I was transferred to Wind Creek in January 1999 at the request of former Superintendent Phillip Easterwood. Phil had been working without an assistant for some time. He needed help, and I needed experience.
What is the best thing about your job?
Watching families grow as they return to the park each year. The parents I have met over the years are now grandparents. Their once-small children are now bringing their children to teach them the values of outdoor activities. The rewards are generational, and they bring a reality to one of the mission statements of the state parks goals: To preserve for future generations …
What is the biggest challenge for you in your job?

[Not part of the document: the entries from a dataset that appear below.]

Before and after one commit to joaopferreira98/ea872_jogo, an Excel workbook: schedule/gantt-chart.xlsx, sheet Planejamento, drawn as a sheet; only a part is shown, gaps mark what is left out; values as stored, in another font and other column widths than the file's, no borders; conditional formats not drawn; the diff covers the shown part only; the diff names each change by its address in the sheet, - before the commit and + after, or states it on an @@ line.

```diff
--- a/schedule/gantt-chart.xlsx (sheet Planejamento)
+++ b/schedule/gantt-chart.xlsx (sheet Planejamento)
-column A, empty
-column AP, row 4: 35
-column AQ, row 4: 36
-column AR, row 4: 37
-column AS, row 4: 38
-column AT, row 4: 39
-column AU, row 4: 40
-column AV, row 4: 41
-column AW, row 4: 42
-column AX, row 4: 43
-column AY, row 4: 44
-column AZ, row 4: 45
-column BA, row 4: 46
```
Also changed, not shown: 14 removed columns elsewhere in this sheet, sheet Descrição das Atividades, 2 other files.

Making daily decisions that impact others and trying to make others understand the reason behind those decisions. More and more, the public demands answers to “why can’t I” questions instead of accepting the regulations as written. For the most part, the regulations are written and administered to promote the safety and convenience of all the public and not for individuals. Sometimes, this interferes with what some individuals consider “just having fun.” Kind of like going 70 miles per hour in a 45-miles-per-hour zone; it’s never right, but it may not be as harmful if you are the only one on the road.
What does the future hold for Wind Creek State Park, and how might the local community help to support those projects?
In the immediate future, we are looking at upgrading the playground equipment with help from a LWCF grant and volunteer labor. Also, the advertised Adventure Zip Line is still being considered since the overall state parks funding problems appear to be on the mend. The community can help by supporting legislation that promotes state parks and by continued use of the facilities. The local area needs to be reminded that the users we have at the park have a large economic impact on the Lake Martin area.
How have funding cuts over recent years affected the services offered at the park, and what changes have you and your staff had to make to keep things running smoothly?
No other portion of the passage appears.